Remember, it is the job of your guidance counselor to help and support you, so don’t be afraid to ask for the resources you need!
High School Staff
Your connection to the perfect internship may lay in another area of your high school staff – there are a lot of people who make up the faculty of your school.
Coaches and club leaders are in an ideal position to help you gain experience in their chosen fields, and are also likely to have professional connections and contacts to whom they may be able to introduce you.
The same goes for less obvious members of the school faculty, including librarians and admin staff. Get talking to as many people as you can, and explore anyone who may be able to connect you to the people who can help.
Always remember to be polite, courteous, and gracious, as you never know who may be watching and observing you.
In some cases, you may have to expand your search beyond those who are in your immediate vicinity, and this can mean connecting and communicating with people you may not know, or be less familiar with.
Local universities can be very useful resources, and it is advised to go straight to the potential source. If there is a class on the topic or career that you are interested in.
Contact the relevant professor or the head of the department – going through the more general college email, or the admissions office tends to be a long, tedious process that is unlikely to get you the results that you need.
Instead, send a polite, gracious email to the member of staff in question, outlining your request, and asking if there is anything that they can do to help.
Avoid contacting undergraduates, as they have no real power to help – unless they are actively involved in an internship, or working a part-time job, which offers a potential opportunity.
Heading directly to local businesses can also be a good call, and shows plenty of initiative that is likely to impress the organization – despite the advice, many high school students neglect local businesses when it comes to sourcing an internship.
This can be some really valuable experience, as you are communicating directly with the business, and can be a great way to build your network, as well as develop your confidence and communication skills.
Start by doing some research – which field are you interested in interning in, and which local businesses operate in this industry? Once you have narrowed this down to a shortlist, get bust emailing – but make it specific.
Just as is the case when applying to a real job, a generic inquiry or application is unlikely to make a good impression; it suggests that you are not that motivated, and not interested in that particular company.
Instead, make an effort to research the company, and contact the most relevant party – usually the head of department or, in the case of smaller businesses, the head of the organization.
Explain that you are looking for an internship, and outline why you have chosen this particular business.
Local Charities Or Religious Organizations
One path that often gets overlooked is that of local religious groups or nonprofit organizations. While this is excellent experience for those who want to work in the charity or nonprofit sector, students with interests in other areas can also hugely benefit from these types of internships.

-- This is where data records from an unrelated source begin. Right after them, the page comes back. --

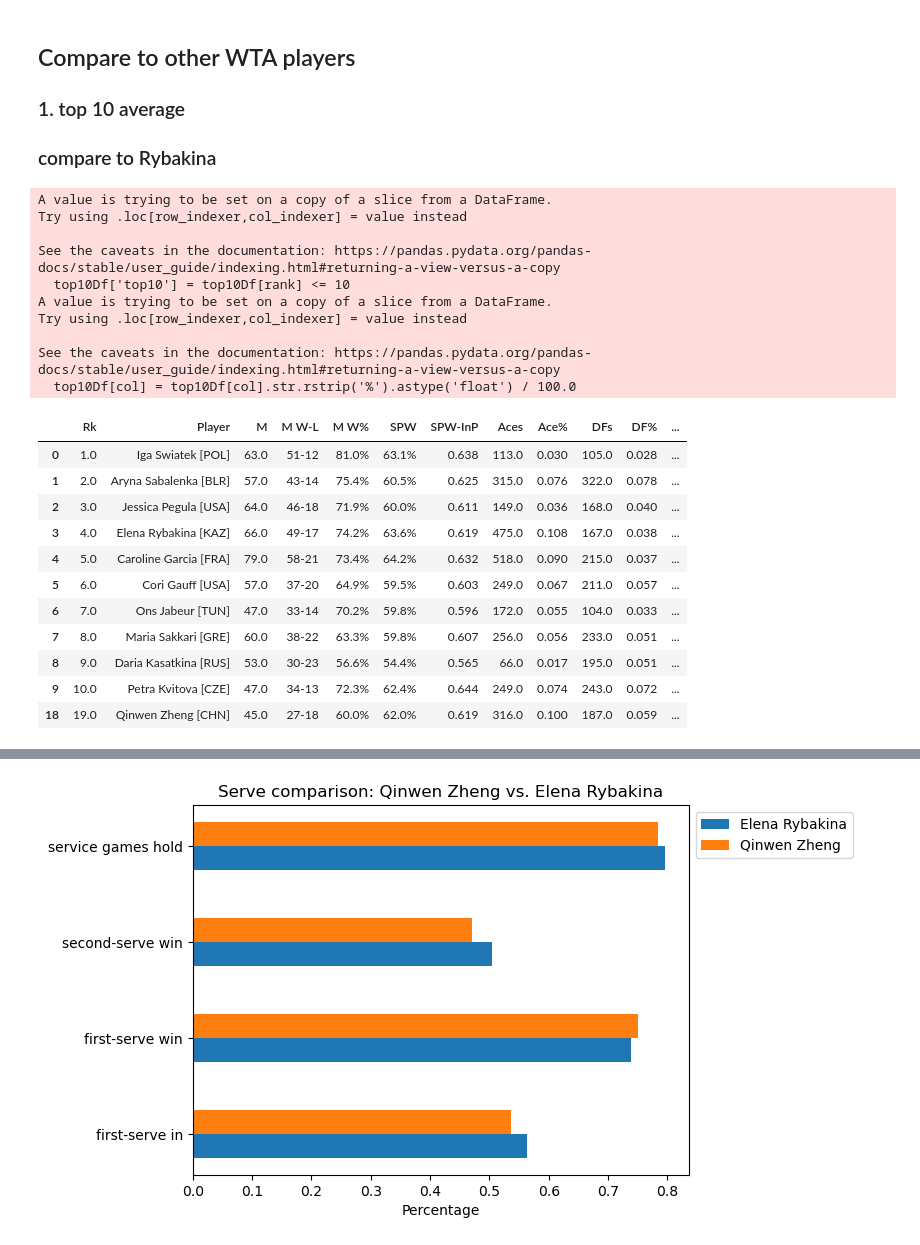
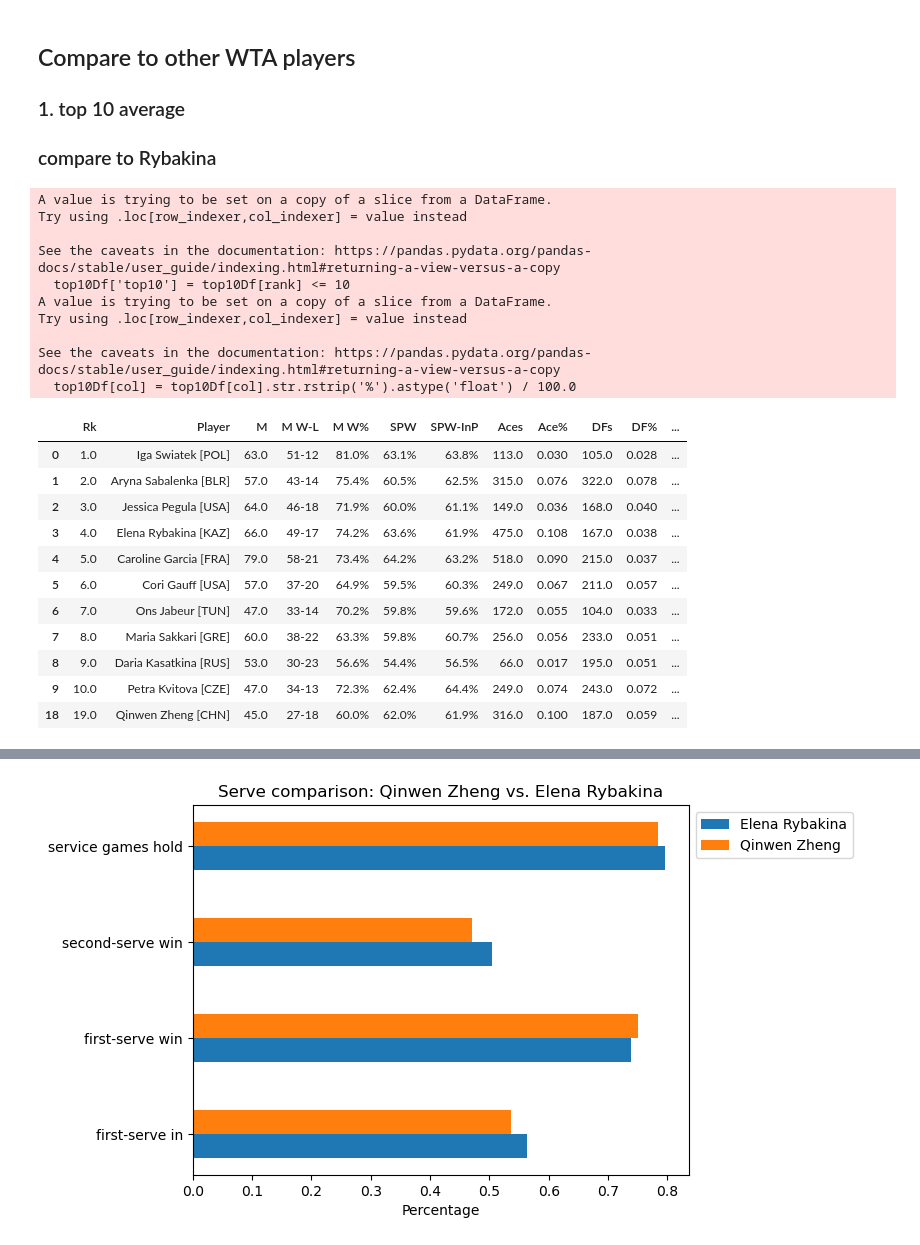
Before and after one commit to TracyYXChen/tennis-data, a Jupyter notebook: qinwenZheng/Qinwen Zheng's serves.ipynb, the cells around one changed output, grey strips where cells are left out. Saved outputs shown, nothing was run; the diff lists cells and outputs as text; code cells hidden in the pictures.

```diff
--- a/qinwenZheng/Qinwen Zheng's serves.ipynb
+++ b/qinwenZheng/Qinwen Zheng's serves.ipynb
@@ -199,39 +199,42 @@ plotScatterByGroups(groupedDfArr, attributeOfInterest, title)
 # %%
 allDf = pd.read_csv('processed/allPlayerStats.csv')
 rank = 'Rk'
 player = 'Player'
 serviceGamesHold = 'Hld%'
+# service points won in play
+spwinp = 'SPW-InP'
+aceRate = 'Ace%'
+secondServeWonInPlay = '2%-InP'
 top10Df = allDf[(allDf[rank] <= 10) | (allDf[player] == 'Qinwen Zheng [CHN]')]
 top10Df['top10'] = top10Df[rank] <= 10
 # convert to float
-cols_to_convert = [firstServeIn, firstServeWin, secondServeWin, serviceGamesHold, 'Ace%', 'DF%', 'SPW-InP']
-
+cols_to_convert = [firstServeIn, firstServeWin, secondServeWin, serviceGamesHold, aceRate, dfRate, secondServeWonInPlay]
 for col in cols_to_convert:
     top10Df[col] = top10Df[col].str.rstrip('%').astype('float') / 100.0
 top10Df
 # %% [output]
 A value is trying to be set on a copy of a slice from a DataFrame.
 Try using .loc[row_indexer,col_indexer] = value instead
 
 See the caveats in the documentation: https://pandas.pydata.org/pandas-docs/stable/user_guide/indexing.html#returning-a-view-versus-a-copy
   top10Df['top10'] = top10Df[rank] <= 10
 A value is trying to be set on a copy of a slice from a DataFrame.
 Try using .loc[row_indexer,col_indexer] = value instead
 
 See the caveats in the documentation: https://pandas.pydata.org/pandas-docs/stable/user_guide/indexing.html#returning-a-view-versus-a-copy
   top10Df[col] = top10Df[col].str.rstrip('%').astype('float') / 100.0
 |  | Rk | Player | M | M W-L | M W% | SPW | SPW-InP | Aces | Ace% | DFs | DF% | ... |
-| 0 | 1.0 | Iga Swiatek [POL] | 63.0 | 51-12 | 81.0% | 63.1% | 0.638 | 113.0 | 0.030 | 105.0 | 0.028 | ... |
-| 1 | 2.0 | Aryna Sabalenka [BLR] | 57.0 | 43-14 | 75.4% | 60.5% | 0.625 | 315.0 | 0.076 | 322.0 | 0.078 | ... |
-| 2 | 3.0 | Jessica Pegula [USA] | 64.0 | 46-18 | 71.9% | 60.0% | 0.611 | 149.0 | 0.036 | 168.0 | 0.040 | ... |
-| 3 | 4.0 | Elena Rybakina [KAZ] | 66.0 | 49-17 | 74.2% | 63.6% | 0.619 | 475.0 | 0.108 | 167.0 | 0.038 | ... |
-| 4 | 5.0 | Caroline Garcia [FRA] | 79.0 | 58-21 | 73.4% | 64.2% | 0.632 | 518.0 | 0.090 | 215.0 | 0.037 | ... |
-| 5 | 6.0 | Cori Gauff [USA] | 57.0 | 37-20 | 64.9% | 59.5% | 0.603 | 249.0 | 0.067 | 211.0 | 0.057 | ... |
-| 6 | 7.0 | Ons Jabeur [TUN] | 47.0 | 33-14 | 70.2% | 59.8% | 0.596 | 172.0 | 0.055 | 104.0 | 0.033 | ... |
-| 7 | 8.0 | Maria Sakkari [GRE] | 60.0 | 38-22 | 63.3% | 59.8% | 0.607 | 256.0 | 0.056 | 233.0 | 0.051 | ... |
-| 8 | 9.0 | Daria Kasatkina [RUS] | 53.0 | 30-23 | 56.6% | 54.4% | 0.565 | 66.0 | 0.017 | 195.0 | 0.051 | ... |
-| 9 | 10.0 | Petra Kvitova [CZE] | 47.0 | 34-13 | 72.3% | 62.4% | 0.644 | 249.0 | 0.074 | 243.0 | 0.072 | ... |
-| 18 | 19.0 | Qinwen Zheng [CHN] | 45.0 | 27-18 | 60.0% | 62.0% | 0.619 | 316.0 | 0.100 | 187.0 | 0.059 | ... |
+| 0 | 1.0 | Iga Swiatek [POL] | 63.0 | 51-12 | 81.0% | 63.1% | 63.8% | 113.0 | 0.030 | 105.0 | 0.028 | ... |
+| 1 | 2.0 | Aryna Sabalenka [BLR] | 57.0 | 43-14 | 75.4% | 60.5% | 62.5% | 315.0 | 0.076 | 322.0 | 0.078 | ... |
+| 2 | 3.0 | Jessica Pegula [USA] | 64.0 | 46-18 | 71.9% | 60.0% | 61.1% | 149.0 | 0.036 | 168.0 | 0.040 | ... |
+| 3 | 4.0 | Elena Rybakina [KAZ] | 66.0 | 49-17 | 74.2% | 63.6% | 61.9% | 475.0 | 0.108 | 167.0 | 0.038 | ... |
+| 4 | 5.0 | Caroline Garcia [FRA] | 79.0 | 58-21 | 73.4% | 64.2% | 63.2% | 518.0 | 0.090 | 215.0 | 0.037 | ... |
+| 5 | 6.0 | Cori Gauff [USA] | 57.0 | 37-20 | 64.9% | 59.5% | 60.3% | 249.0 | 0.067 | 211.0 | 0.057 | ... |
+| 6 | 7.0 | Ons Jabeur [TUN] | 47.0 | 33-14 | 70.2% | 59.8% | 59.6% | 172.0 | 0.055 | 104.0 | 0.033 | ... |
+| 7 | 8.0 | Maria Sakkari [GRE] | 60.0 | 38-22 | 63.3% | 59.8% | 60.7% | 256.0 | 0.056 | 233.0 | 0.051 | ... |
+| 8 | 9.0 | Daria Kasatkina [RUS] | 53.0 | 30-23 | 56.6% | 54.4% | 56.5% | 66.0 | 0.017 | 195.0 | 0.051 | ... |
+| 9 | 10.0 | Petra Kvitova [CZE] | 47.0 | 34-13 | 72.3% | 62.4% | 64.4% | 249.0 | 0.074 | 243.0 | 0.072 | ... |
+| 18 | 19.0 | Qinwen Zheng [CHN] | 45.0 | 27-18 | 60.0% | 62.0% | 61.9% | 316.0 | 0.100 | 187.0 | 0.059 | ... |
 # %%
 import altair as alt
 import numpy as np
```
Also changed, not shown: parts of 1 cell of this notebook.
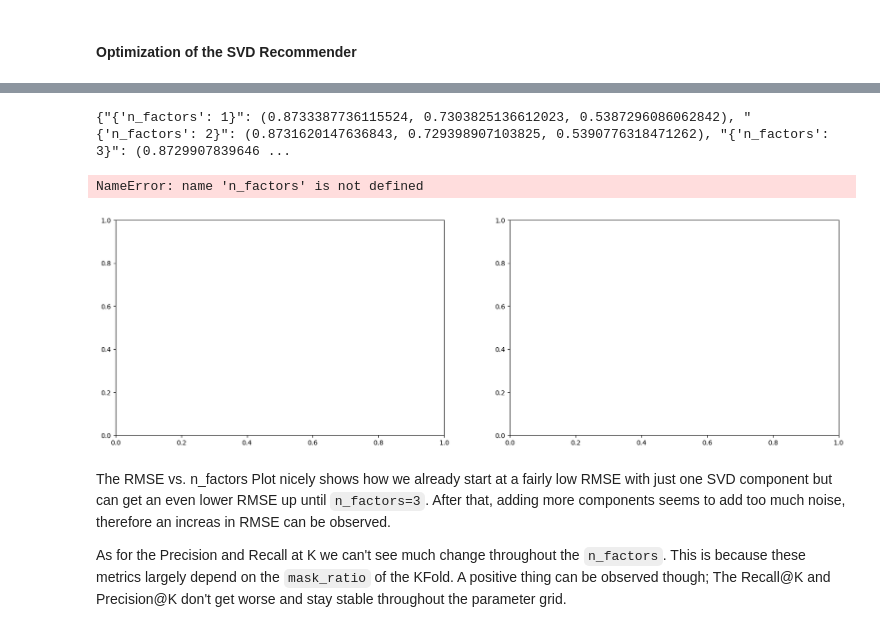
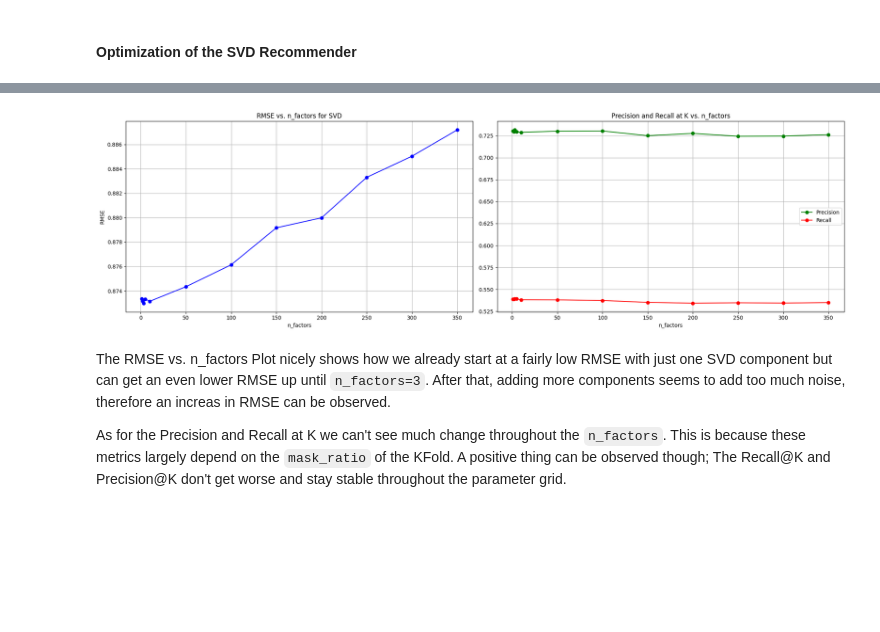
Before and after one commit to okaynils/fhnw-ds-rsy, a Jupyter notebook: MiniChallenge/RSY_ MiniChallenge_FS24.ipynb, the cells around one changed output, grey strips where cells are left out. Cells and saved outputs as stored; diff of their text form; code cells hidden in the pictures; blank space fills up the shorter version.

Commit message:
added result.csv

```diff
--- a/MiniChallenge/RSY_ MiniChallenge_FS24.ipynb
+++ b/MiniChallenge/RSY_ MiniChallenge_FS24.ipynb
@@ -1570,42 +1550,35 @@ results
 # %%
 n_factors = []
 rmse_values = []
 precision_values = []
 recall_values = []
 
-# Parse the results dictionary
-for key, metrics in svd_results.items():
-    params = ast.literal_eval(key)  # Convert string key to a dictionary
+for key, metrics in results.items():
+    params = ast.literal_eval(key)
     n_factors.append(params['n_factors'])
     rmse_values.append(metrics[0])
     precision_values.append(metrics[1])
     recall_values.append(metrics[2])
 
-# Create the plots
 fig, (ax1, ax2) = plt.subplots(1, 2, figsize=(20, 6))
 
-# Plot for RMSE vs. n_factors
 ax1.plot(n_factors, rmse_values, marker='o', color='blue')
 ax1.set_title('RMSE vs. n_factors for SVD')
 ax1.set_xlabel('n_factors')
 ax1.set_ylabel('RMSE')
 ax1.grid(True)
 
-# Plot for Precision and Recall vs. n_factors
 ax2.plot(n_factors, precision_values, marker='o', label='Precision', color='green')
 ax2.plot(n_factors, recall_values, marker='o', label='Recall', color='red')
 ax2.set_title('Precision and Recall at K vs. n_factors')
 ax2.set_xlabel('n_factors')
 ax2.legend()
 ax2.grid(True)
 
-# Adjust layout
 plt.tight_layout()
 plt.show()
 # %% [output]
-{"{'n_factors': 1}": (0.8733387736115524, 0.7303825136612023, 0.5387296086062842), "{'n_factors': 2}": (0.8731620147636843, 0.729398907103825, 0.5390776318471262), "{'n_factors': 3}": (0.8729907839646 ...
-NameError: name 'n_factors' is not defined
-[figure, old version]
+[figure, new version]
 # %% [markdown]
 The RMSE vs. n_factors Plot nicely shows how we already start at a fairly low RMSE with just one SVD component but can get an even lower RMSE up until `n_factors=3`. After that, adding more components seems to add too much noise, therefore an increas in RMSE can be observed.
 
```
Also changed, not shown: parts of 4 cells of this notebook.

They can broaden your worldview give you valuable insight into other areas of life and society, and equip you with a huge number of skills.
Many of the internship opportunities in these types of organizations involve hands-on help, and this can be very useful if you are thinking about a career in a healthcare or caring position, and even for positions in law or public-facing roles.
You will also gain valuable insight into how these organizations operate and the part that they play in wider society.
Getting an internship in high school is not a walk in the park – but it is also something that is not totally out of reach.
By making the most of your contacts, thinking outside the box, and being professional, persistent, and polite, you could land an internship that sets your college application on fire, and unlocks the door to your future.